surveyed. Despite the fact thatviolence is reported to be presentin one-third (Bard and Zacker,1974) to two-thirds (Black, 1980)of all domestic disturbancespolice respond to, policedepartment data show arrests inonly five percent of thosedisturbances in Oakland (Hart,n.d., cited in Meyer and Lorimer,1977:21), six percent of thosedisturbances in a Colorado city(Patrick, Ellis, and Hoffmeister,n.d., cited in Meyer and Lorimer,1977:21), and six percent in Los Angeles County (Emerson, 1979).The best available evidence onthe frequency of arrest is theobservations from the Black andReiss study of Boston,Washington, and Chicago policein 1966 (Black, 1980:182). Policeresponding to disputes in thosecities made arrests in 27 percentof violent felonies and 17 percentof the violent misdemeanors.

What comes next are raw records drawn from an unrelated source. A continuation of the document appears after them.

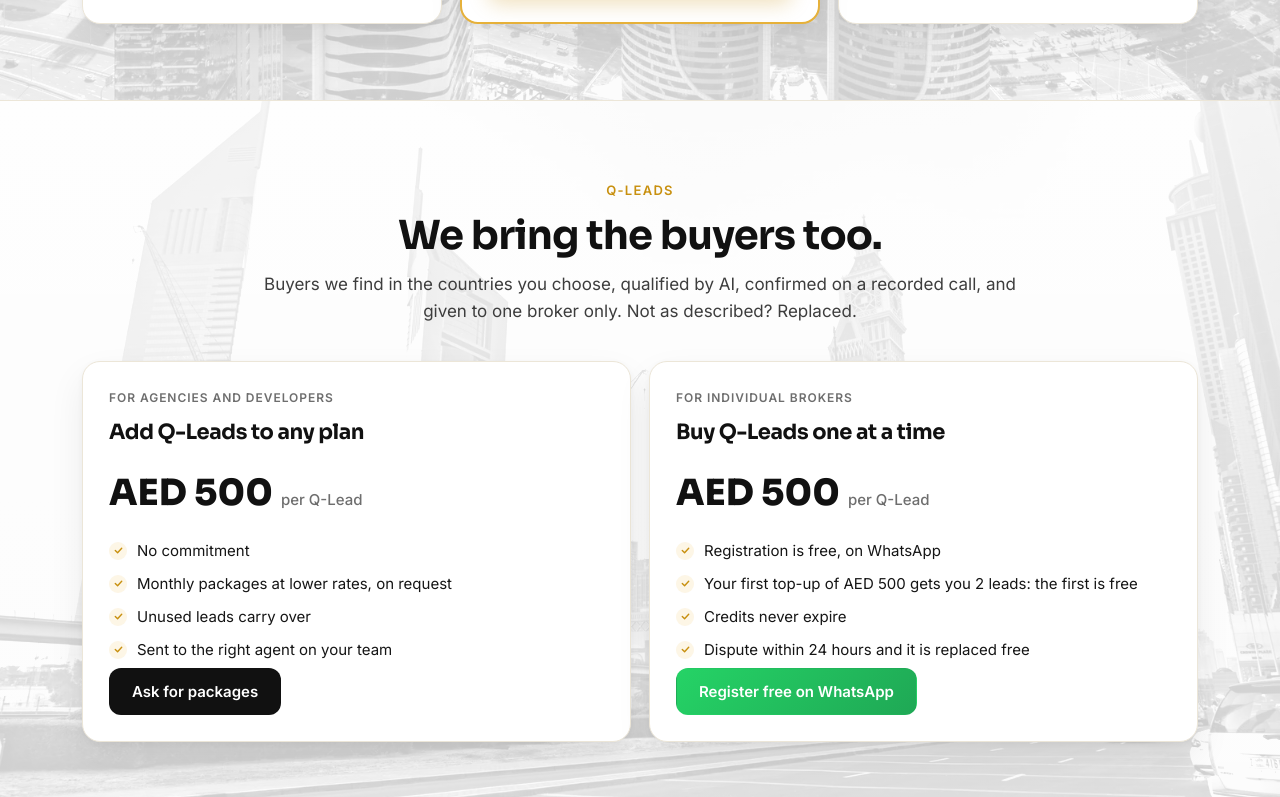
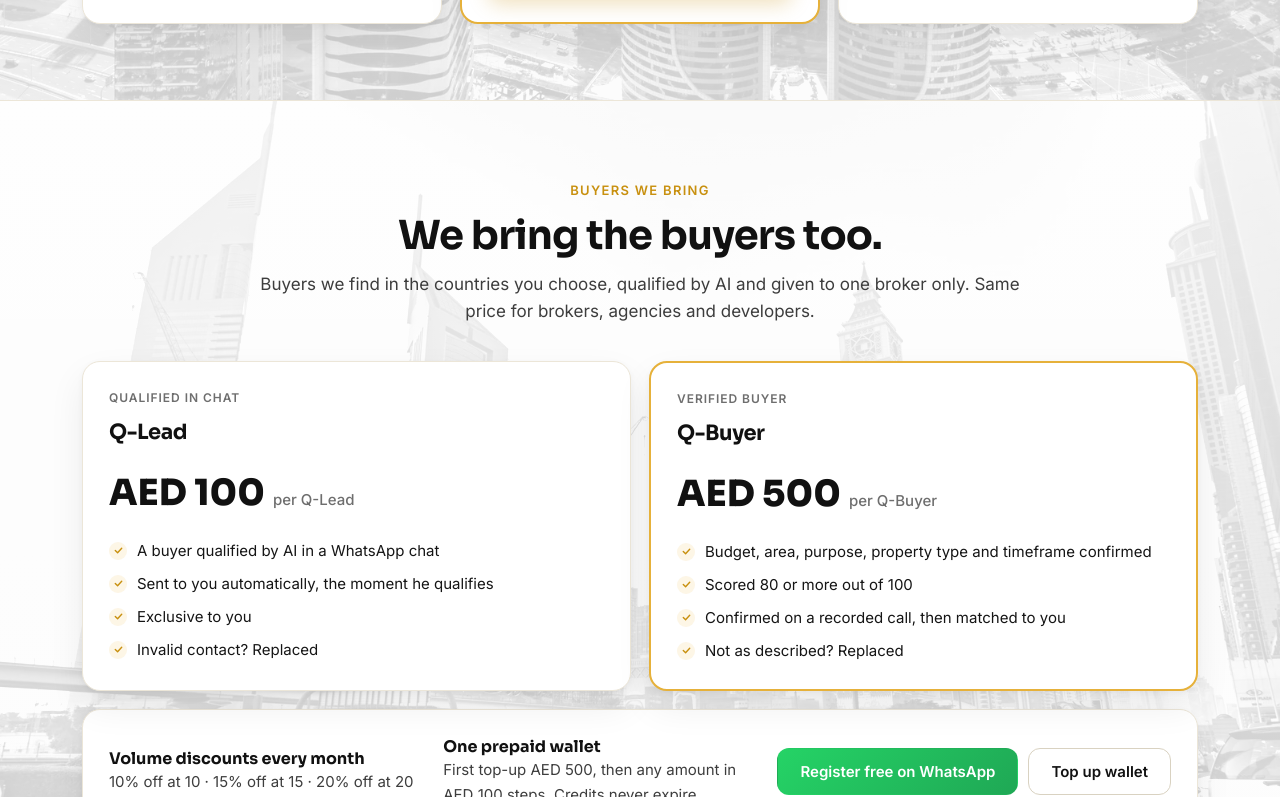
Before and after one commit to kavinderkhurana-qleads/qleads-site, a plain HTML site: page index.html in a window 1280 px wide. Shown: the part 4040-4837 px from the top of the page. Drawn offline with Linux system fonts and the light colour scheme.

Commit message:
Prices rounded; Q-Lead AED 100 and Q-Buyer AED 500 for everyone; volume discounts; wallet line
Co-Authored-By: Claude Opus 5.5 <noreply@anthropic.com>

```diff
--- a/assets/site.css
+++ b/assets/site.css
@@ -327,6 +327,11 @@ body{padding-bottom:64px}
 .punch:before{content:"";display:inline-block;width:10px;height:10px;border-radius:50%;background:var(--gold-2);margin-right:10px;vertical-align:middle}
 #qleads .two .card{gap:6px}
 #qleads .amt{display:flex;align-items:baseline;gap:8px}
+.disc{margin-top:18px;display:grid;gap:14px;align-items:center}
+@media(min-width:960px){.disc{grid-template-columns:1fr 1fr auto}}
+.disc b{display:block;color:var(--black);font:700 16px 'Sora',sans-serif}
+.disc span{font-size:15px}
+.disc .acts{display:flex;flex-wrap:wrap;gap:10px}
 
 /* content pages (top-up, privacy, terms, brokers, 404) */
 .pagehead{position:relative;overflow:hidden;border-bottom:1px solid var(--line)}
--- a/index.html
+++ b/index.html
@@ -135,7 +135,7 @@
       <h2>Built for real estate in the UAE.</h2>
     </div>
     <div class="why">
-      <div class="card" style="border:2px solid var(--gold-2)"><h3>Not just an AI agent</h3><p>We bring the buyers too: exclusive Q-Leads from the countries you choose, verified on a recorded call.</p></div>
+      <div class="card" style="border:2px solid var(--gold-2)"><h3>Not just an AI agent</h3><p>We bring the buyers too: exclusive Q-Leads and voice-verified Q-Buyers from the countries you choose.</p></div>
       <div class="card"><h3>Your brand, your number</h3><p>The AI agent works on your WhatsApp number under your name. Buyers talk to your agency.</p></div>
       <div class="card"><h3>Every language</h3><p>English, Arabic, Russian, Hindi, French and more. The agent replies in the language the buyer writes in.</p></div>
       <div class="card"><h3>No invented prices</h3><p>Market figures come only from DLD-registered data. Current prices come from your specialists.</p></div>
@@ -162,7 +162,7 @@
       <div class="card plan">
         <h3>Starter</h3>
         <div class="for">For a single broker or a small office</div>
-        <div class="amt">AED 299 <small>a month</small></div>
+        <div class="amt">AED 300 <small>a month</small></div>
         <ul class="chk">
           <li>1 WhatsApp number</li>
           <li>AED 1 per conversation, WhatsApp charges included</li>
@@ -175,7 +175,7 @@
         <span class="badge">Most Preferred</span>
         <h3>Essential</h3>
         <div class="for">For a growing agency</div>
-        <div class="amt">AED 1,199 <small>a month</small></div>
+        <div class="amt">AED 1,200 <small>a month</small></div>
         <ul class="chk">
           <li>Up to 2 WhatsApp numbers</li>
           <li>300 conversations a month, WhatsApp charges included</li>
@@ -188,7 +188,7 @@
       <div class="card plan">
         <h3>Professional</h3>
         <div class="for">For agencies and developers with teams</div>
-        <div class="amt">AED 2,499 <small>a month</small></div>
+        <div class="amt">AED 2,500 <small>a month</small></div>
         <ul class="chk">
           <li>Everything in Essential, plus:</li>
           <li>Up to 4 WhatsApp numbers</li>
@@ -207,25 +207,28 @@
 <section id="qleads" class="bgimg bg-szr">
   <div class="wrap">
     <div class="head center">
-      <span class="k">Q-Leads</span>
+      <span class="k">Buyers we bring</span>
       <h2>We bring the buyers too.</h2>
-      <p>Buyers we find in the countries you choose, qualified by AI, confirmed on a recorded call, and given to one broker only. Not as described? Replaced.</p>
+      <p>Buyers we find in the countries you choose, qualified by AI and given to one broker only. Same price for brokers, agencies and developers.</p>
     </div>
     <div class="two">
       <div class="card">
-        <div class="lbl">For agencies and developers</div>
-        <h3>Add Q-Leads to any plan</h3>
-        <div class="amt">AED 500 <small>per Q-Lead</small></div>
-        <ul class="chk"><li>No commitment</li><li>Monthly packages at lower rates, on request</li><li>Unused leads carry over</li><li>Sent to the right agent on your team</li></ul>
-        <a class="btn btn-blue" href="mailto:support@qleads.ai?subject=Q-Lead%20packages">Ask for packages</a>
+        <div class="lbl">Qualified in chat</div>
+        <h3>Q-Lead</h3>
+        <div class="amt">AED 100 <small>per Q-Lead</small></div>
+        <ul class="chk"><li>A buyer qualified by AI in a WhatsApp chat</li><li>Sent to you automatically, the moment he qualifies</li><li>Exclusive to you</li><li>Invalid contact? Replaced</li></ul>
       </div>
-      <div class="card" id="brokers">
-        <div class="lbl">For individual brokers</div>
-        <h3>Buy Q-Leads one at a time</h3>
-        <div class="amt">AED 500 <small>per Q-Lead</small></div>
-        <ul class="chk"><li>Registration is free, on WhatsApp</li><li>Your first top-up of AED 500 gets you 2 leads: the first is free</li><li>Credits never expire</li><li>Dispute within 24 hours and it is replaced free</li></ul>
-        <a class="btn btn-wa" href="https://wa.me/971501483346?text=I%27d%20like%20to%20register%20as%20a%20qleads%20broker">Register free on WhatsApp</a>
+      <div class="card" style="border:2px solid var(--gold-2)">
+        <div class="lbl">Verified buyer</div>
+        <h3>Q-Buyer</h3>
+        <div class="amt">AED 500 <small>per Q-Buyer</small></div>
+        <ul class="chk"><li>Budget, area, purpose, property type and timeframe confirmed</li><li>Scored 80 or more out of 100</li><li>Confirmed on a recorded call, then matched to you</li><li>Not as described? Replaced</li></ul>
       </div>
+    </div>
+    <div class="card disc">
+      <div><b>Volume discounts every month</b><span>10% off at 10 &middot; 15% off at 15 &middot; 20% off at 20</span></div>
+      <div><b>One prepaid wallet</b><span>First top-up AED 500, then any amount in AED 100 steps. Credits never expire.</span></div>
+      <div class="acts"><a class="btn btn-wa" href="https://wa.me/971501483346?text=I%27d%20like%20to%20register%20as%20a%20qleads%20broker">Register free on WhatsApp</a><a class="btn btn-line" href="/topup">Top up wallet</a></div>
     </div>
   </div>
 </section>
@@ -243,7 +246,7 @@
         <label>Typical property price (AED)<input id="price" type="number" value="2000000" min="0" step="50000" /></label>
         <label>Your commission (%)<input id="comm" type="number" value="2" min="0" step="0.5" /></label>
         <label>Plan
-          <select id="plan"><option value="299">Starter, AED 299</option><option value="1199" selected>Essential, AED 1,199</option><option value="2499">Professional, AED 2,499</option></select>
+          <select id="plan"><option value="300">Starter, AED 300</option><option value="1200" selected>Essential, AED 1,200</option><option value="2500">Professional, AED 2,500</option></select>
         </label>
       </div>
     </div>
@@ -325,10 +328,10 @@
     <details><summary>I don't trust AI talking to my buyers.</summary><p>The agent follows your rules, never invents a price, and hands a buyer to your staff whenever he asks for a person. You can read every conversation.</p></details>
     <details><summary>Do I keep my enquiries and data if I stop?</summary><p>Yes. Your buyers and your conversations belong to your agency.</p></details>
     <details><summary>Do I have to change my CRM?</summary><p>No. Professional sends every enquiry to your CRM. On other plans you can export them.</p></details>
-    <details><summary>Are Q-Leads exclusive?</summary><p>Yes. Each Q-Lead goes to one broker only and is never resold.</p></details>
-    <details><summary>What is a Q-Lead?</summary><p>A buyer who confirmed budget, area, purpose, property type (off-plan or ready) and purchase timeframe, scored 80 or more out of 100, and confirmed it again on a recorded call.</p></details>
+    <details><summary>Are Q-Leads and Q-Buyers exclusive?</summary><p>Yes. Each one goes to one broker only and is never resold.</p></details>
+    <details><summary>What is the difference between a Q-Lead and a Q-Buyer?</summary><p>A Q-Lead is a buyer qualified by AI in a WhatsApp chat and sent to you at once, for AED 100. A Q-Buyer has confirmed budget, area, purpose, property type (off-plan or ready) and purchase timeframe, scored 80 or more out of 100, and confirmed it again on a recorded call, for AED 500.</p></details>
     <details><summary>Where do the buyers come from?</summary><p>From our own advertising in the countries you choose. Every buyer contacted us first and agreed to be introduced.</p></details>
-    <details><summary>I'm a single broker. Is this too much for me?</summary><p>Start with Starter, or buy Q-Leads one at a time.</p></details>
+    <details><summary>I'm a single broker. Is this too much for me?</summary><p>Start with Starter, or buy Q-Leads and Q-Buyers one at a time from your wallet.</p></details>
     <details><summary>Is it complicated to run?</summary><p>No. We set everything up with you and look after it.</p></details>
     <details><summary>How does the free trial work?</summary><p>For 7 days your own WhatsApp number and AI agent run for free, set up by us. WhatsApp and AI charges during the trial are on us. No card is needed.</p></details>
     <details><summary>What happens after the 7 days?</summary><p>You continue on the plan you chose, or you stop. Nothing is charged during the trial.</p></details>
```
Also changed, not shown: brokers.html (+12 -12 lines).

Among married couples (Black,1980:158), they made arrests in26 percent of the cases, but triedto remove one of the parties in 38percent of the cases.The apparent preference of manypolice for separating the partiesrather than arresting theoffender has been attacked fromtwo directions over the past 15years. The original critique camefrom clinical psychologists whoagreed that police should rarelymake arrests (Potter, 1978:46;Fagin, 1978:123-124) in domesticassault cases and argued thatpolice should mediate thedisputes responsible for theviolence. A highly publicizeddemonstration project teachingpolice special counseling skills forfamily crisis intervention (Bard,1970) failed to show a reductionin violence, but was interpretedas a success nonetheless. By1977, a national survey of policeagencies with 100 or moreofficers found that over 70percent reported a family crisisintervention training program inoperation. Although it is notclear whether these programsreduced separation and increasedmediation, a decline in arrestswas noted for some (Wylie, et al.,1976). Indeed, many soughtexplicitly to
the number of arrests (University of Rochester,1974; Ketterman and Kravitz,1978).By the mid-1970s, policepractices were criticized from theopposite direction by feministgroups. Just as psychologistssucceeded in having many policeagencies respond to domesticviolence as “half social work andhalf police work,” feminists beganto argue that police put “toomuch emphasis on the socialwork aspect and not enough onthe criminal” (Langley and Levy,1977:218). Widely publicizedlawsuits in New York andOakland sought to compel policeto make arrests in every case of domestic assault, and statelegislatures were lobbiedsuccessfully to reduce theevidentiary requirements neededfor police to make arrests formisdemeanor domestic assaults.Some legislatures are nowconsidering statutes requiringpolice to make arrests in thesecases.The feminist critique wasbolstered by a study (PoliceFoundation, 1976) showing thatfor 85 percent of a sample of spouse killings, police hadintervened at least once in thepreceding two years. For 54percent of those homicides, policehad intervened five or moretimes. But it was impossible todetermine from the data whethermaking more or fewer arrestswould have reduced the homiciderate.
How the Experiment Was Designed
In order to find which policeapproach was most effective indeterring future domesticviolence, the Police Foundationand the Minneapolis PoliceDepartment agreed to conduct aclassic experiment. A classic experiment is aresearch design that allowsscientists to discover the effectsof one thing on another byholding constant all otherpossible causes of those effects.The design of the experimentcalled for a lottery selection,which ensured that there wouldbe no difference among the threegroups of suspects receiving thedifferent police responses (Cookand Campbell, 1979). The lotterydetermined which of the threeresponses police officers woulduse on each suspect in a domesticassault case. According to thelottery, a suspect would bearrested, or sent from the sceneof the assault for eight hours, orgiven some form of advice, whichcould include mediation at anofficer’s discretion. In thelanguage of the experiment,these responses were called thearrest, send, and advisetreatments. The design called fora six-month follow-up period tomeasure the frequency andseriousness of any futuredomestic violence in all cases inwhich the police intervened.The design applied only to simple(misdemeanor) domesticassaults, where both the suspectand the victim were presentwhen the police arrived. Thus,the experiment included onlythose cases in which police wereempowered, but not required, tomake arrests under a recentlyliberalized Minnesota state law.